He is seeking up to A$4 million (US$3.68 million) in compensation, claiming he was discriminated against because he was South African and “didn’t understand the Australian way.”
According to Australian broadcaster Channel Seven, the legal documents also reveal a major rift in the team between captain Michael Clarke and former vice captain Shane Watson.
Clarke allegedly described the role of Watson, one of four players dropped by Arthur for the third Test in Mohali, India, in March, as a “cancer.”
Arthur called himself the “meat in the sandwich” between the conflicting camps.
Arthur, sacked two years before his contract was due to expire, claimed Clarke embraced the need for discipline, while Watson did not, Channel Seven said.
Watson has since been replaced as vice captain by Brad Haddin, but the all-rounder remains in the side as an opening batsman.
Wicketkeeper Haddin, whose second-innings 71 so nearly led Australia to victory in Nottingham, insisted on Tuesday that all was well with the side.

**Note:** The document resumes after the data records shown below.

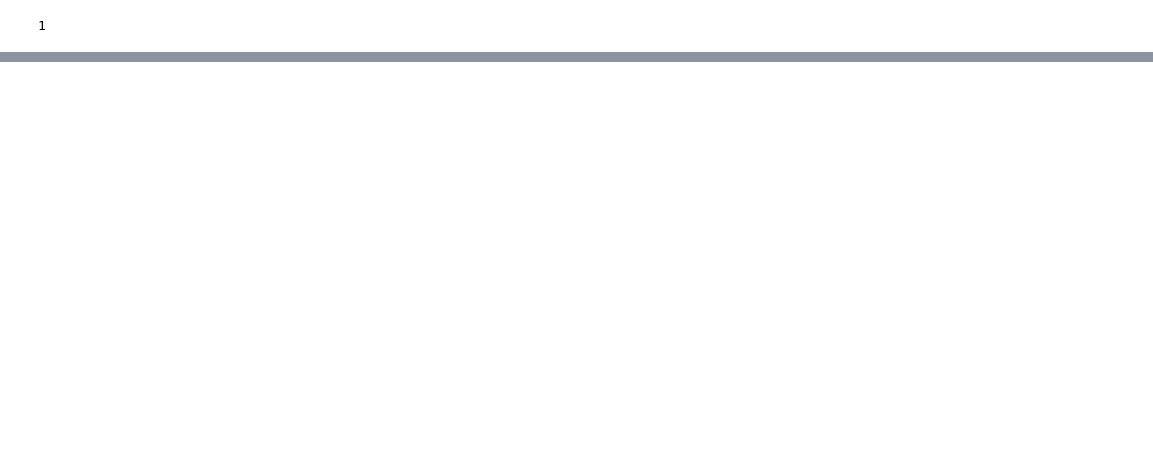
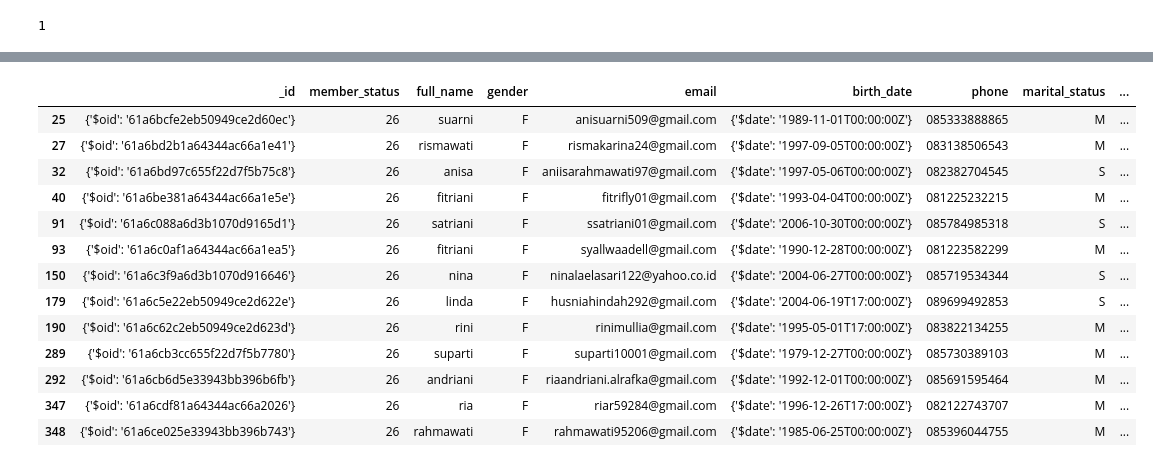
Before and after one commit to akhiyarwaladi/alfagift_alert, a Jupyter notebook: fake_account_trainbased_group.ipynb, the cells around one changed output, grey strips where cells are left out. Cells and saved outputs as stored; diff of their text form; code cells hidden in the pictures; blank space fills up the shorter version.

```diff
--- a/fake_account_trainbased_group.ipynb
+++ b/fake_account_trainbased_group.ipynb
@@ -237,31 +258,25 @@ df_sus_all.to_csv(
 
 
 li_sus = []
-for dr in pd.date_range('2022-01-01', '2022-04-17', freq='D'):
+for dr in pd.date_range('2021-12-01', '2022-04-20', freq='D'):
     sel_created = dr.strftime("%Y-%m-%d")
 
-    alfagift_member_sel_d = alfagift_member_sel[alfagift_member_sel['created_at_d'] == sel_created]
-    print("{} {}".format(sel_created, alfagift_member_sel_d.shape))
-
+    alfagift_member_sel_d = alfagift_member[alfagift_member['created_at_d'] == sel_created]
+    # print("{} {}".format(sel_created, alfagift_member_sel_d.shape))
+    alfagift_member_sel_d['phone_sub'] =  alfagift_member_sel_d['phone'].str[0:9]
+    alfagift_member_sel_d['full_name'] = alfagift_member_sel_d['full_name'].str.lower()
 
     ## suspect by IP
     alfagift_member_sel_d_ip = alfagift_member_sel_d.groupby(['createdFromIp'])\
                             .agg(createdFromIp_count=('createdFromIp','count'))
-#     alfagift_member_sel_d_ip = alfagift_member_sel_d_ip[
-#         alfagift_member_sel_d_ip['createdFromIp_count'] >= 5].reset_index()
 
     alfagift_member_sel_d = pd.merge(alfagift_member_sel_d,
                                      alfagift_member_sel_d_ip,
                                      on='createdFromIp', how='left').fillna(0)
 
     ## suspect by phone
-    alfagift_member_sel_d['phone_sub'] =  alfagift_member_sel_d['phone'].str[0:9]
     alfagift_member_sel_d_phone = alfagift_member_sel_d.groupby(['phone_sub'])\
                                 .agg(phoneSub_count=('phone_sub','count'))
-#     alfagift_member_sel_d_phone = alfagift_member_sel_d_phone[
-#         alfagift_member_sel_d_phone['phoneSub_count'] >= 5].reset_index()
-
-
 
     alfagift_member_sel_d = pd.merge(alfagift_member_sel_d,
                                      alfagift_member_sel_d_phone,
@@ -271,14 +286,23 @@ for dr in pd.date_range('2022-01-01', '2022-04-17', freq='D'):
     alfagift_member_sel_d['score_gibberish'] = alfagift_member_sel_d['email'].apply(score_gibberish)
     alfagift_member_sel_d['score_sus_email'] = alfagift_member_sel_d['email'].apply(score_sus_email)
 
+    alfagift_member_sel_d['nameMatch_count'] = alfagift_member_sel_d['full_name']\
+    .apply(lambda x: len(process.extract(x, alfagift_member_sel_d['full_name'],
+            score_cutoff=70, limit=alfagift_member_sel_d.shape[0], scorer=fuzz.token_sort_ratio))-1)
+
+#     alfagift_member_sel_d['nameMatch_count'] = alfagift_member_sel_d['full_name']\
+#         .apply(lambda x: len(alfagift_member_sel_d[(alfagift_member_sel_d['full_name'].str.startswith(x)) |
+#                          (alfagift_member_sel_d['full_name'].str.endswith(x))]))
+
+
 
     li_sus.append(alfagift_member_sel_d)
 #     alfagift_member_sel_d.to_csv(
 #     '/home/server/gli-data-science/akhiyar/alfagift_alert/suspect_fraud_feature/daily/{}'.format(sel_created))
 
-    #break
+    break
 
-df_sus_all = pd.concat(li_sus)
-df_sus_all.to_csv(
-    '/home/server/gli-data-science/akhiyar/alfagift_alert/suspect_fraud_feature/group_day/train_full.csv'
-    , index=False)
+# df_sus_all = pd.concat(li_sus)
+# df_sus_all.to_csv(
+#     '/home/server/gli-data-science/akhiyar/alfagift_alert/suspect_fraud_feature/group_day/train_full.csv'
+#     , index=False)
@@ -284,0 +403,17 @@ df_sus_all.to_csv(
+# %%
+alfagift_member_sel_d[alfagift_member_sel_d['nameMatch_count'] > 40].head(13)
+# %% [output]
+|  | _id | member_status | full_name | gender | email | birth_date | phone | marital_status | ... |
+| 25 | {'$oid': '61a6bcfe2eb50949ce2d60ec'} | 26 | suarni | F | anisuarni509@gmail.com | {'$date': '1989-11-01T00:00:00Z'} | 085333888865 | M | ... |
+| 27 | {'$oid': '61a6bd2b1a64344ac66a1e41'} | 26 | rismawati | F | rismakarina24@gmail.com | {'$date': '1997-09-05T00:00:00Z'} | 083138506543 | M | ... |
+| 32 | {'$oid': '61a6bd97c655f22d7f5b75c8'} | 26 | anisa | F | aniisarahmawati97@gmail.com | {'$date': '1997-05-06T00:00:00Z'} | 082382704545 | S | ... |
+| 40 | {'$oid': '61a6be381a64344ac66a1e5e'} | 26 | fitriani | F | fitrifly01@gmail.com | {'$date': '1993-04-04T00:00:00Z'} | 081225232215 | M | ... |
+| 91 | {'$oid': '61a6c088a6d3b1070d9165d1'} | 26 | satriani | F | ssatriani01@gmail.com | {'$date': '2006-10-30T00:00:00Z'} | 085784985318 | S | ... |
+| 93 | {'$oid': '61a6c0af1a64344ac66a1ea5'} | 26 | fitriani | F | syallwaadell@gmail.com | {'$date': '1990-12-28T00:00:00Z'} | 081223582299 | M | ... |
+| 150 | {'$oid': '61a6c3f9a6d3b1070d916646'} | 26 | nina | F | ninalaelasari122@yahoo.co.id | {'$date': '2004-06-27T00:00:00Z'} | 085719534344 | S | ... |
+| 179 | {'$oid': '61a6c5e22eb50949ce2d622e'} | 26 | linda | F | husniahindah292@gmail.com | {'$date': '2004-06-19T17:00:00Z'} | 089699492853 | S | ... |
+| 190 | {'$oid': '61a6c62c2eb50949ce2d623d'} | 26 | rini | F | rinimullia@gmail.com | {'$date': '1995-05-01T17:00:00Z'} | 083822134255 | M | ... |
+| 289 | {'$oid': '61a6cb3cc655f22d7f5b7780'} | 26 | suparti | F | suparti10001@gmail.com | {'$date': '1979-12-27T00:00:00Z'} | 085730389103 | M | ... |
+| 292 | {'$oid': '61a6cb6d5e33943bb396b6fb'} | 26 | andriani | F | riaandriani.alrafka@gmail.com | {'$date': '1992-12-01T00:00:00Z'} | 085691595464 | M | ... |
+| 347 | {'$oid': '61a6cdf81a64344ac66a2026'} | 26 | ria | F | riar59284@gmail.com | {'$date': '1996-12-26T17:00:00Z'} | 082122743707 | M | ... |
+| 348 | {'$oid': '61a6ce025e33943bb396b743'} | 26 | rahmawati | F | rahmawati95206@gmail.com | {'$date': '1985-06-25T00:00:00Z'} | 085396044755 | M | ... |
```
Also changed, not shown: parts of 25 cells of this notebook, 2 other files.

“The Australian dressing room is fine. I don’t know how many times we need to answer this,” Haddin said. “All the other stuff that we can talk about is white noise, so it’s not something that has affected the side at all.”
Key among the things that cost Australia victory at Nottingham was their top-order batting.
Whether new coach Darren Lehmann can do much to improve it is doubtful, although struggling No. 3 Ed Cowan could yet find himself dropped and replaced by Usman Khawaja.
Australia’s 10th-wicket pair were responsible for 228 runs at Trent Bridge, including a world-record stand of 163 in the first innings that featured teenage debutant Ashton Agar’s 98 — the highest score by a Test No. 11.
“Our tail has done really well over a period of time now, but it’s time for the batters to make sure they’re making the runs,” Lehmann said.
England’s 115-run win in the last Ashes Test at Lord’s four years ago was their first Test success at the “home of cricket” in 75 years against Australia.
The steep slope that runs across the ground can prove challenging for bowlers and batsmen alike unfamiliar with Lord’s, but Australia opener Chris Rogers has had the advantage of playing there for Middlesex.
So too does England fast bowler Steven Finn and, despite finding a slow pitch at Trent Bridge not to his liking, Finn’s local knowledge is likely to see him retain his place.
By contrast, Australia may be tempted to give paceman Jackson Bird a run at Lord’s in place of the wayward Mitchell Starc.
However, whatever XI takes the field for a match set to be watched on the first day by Queen Elizabeth II, the monarch of both countries, England wicketkeeper Matt Prior is expecting another tough contest.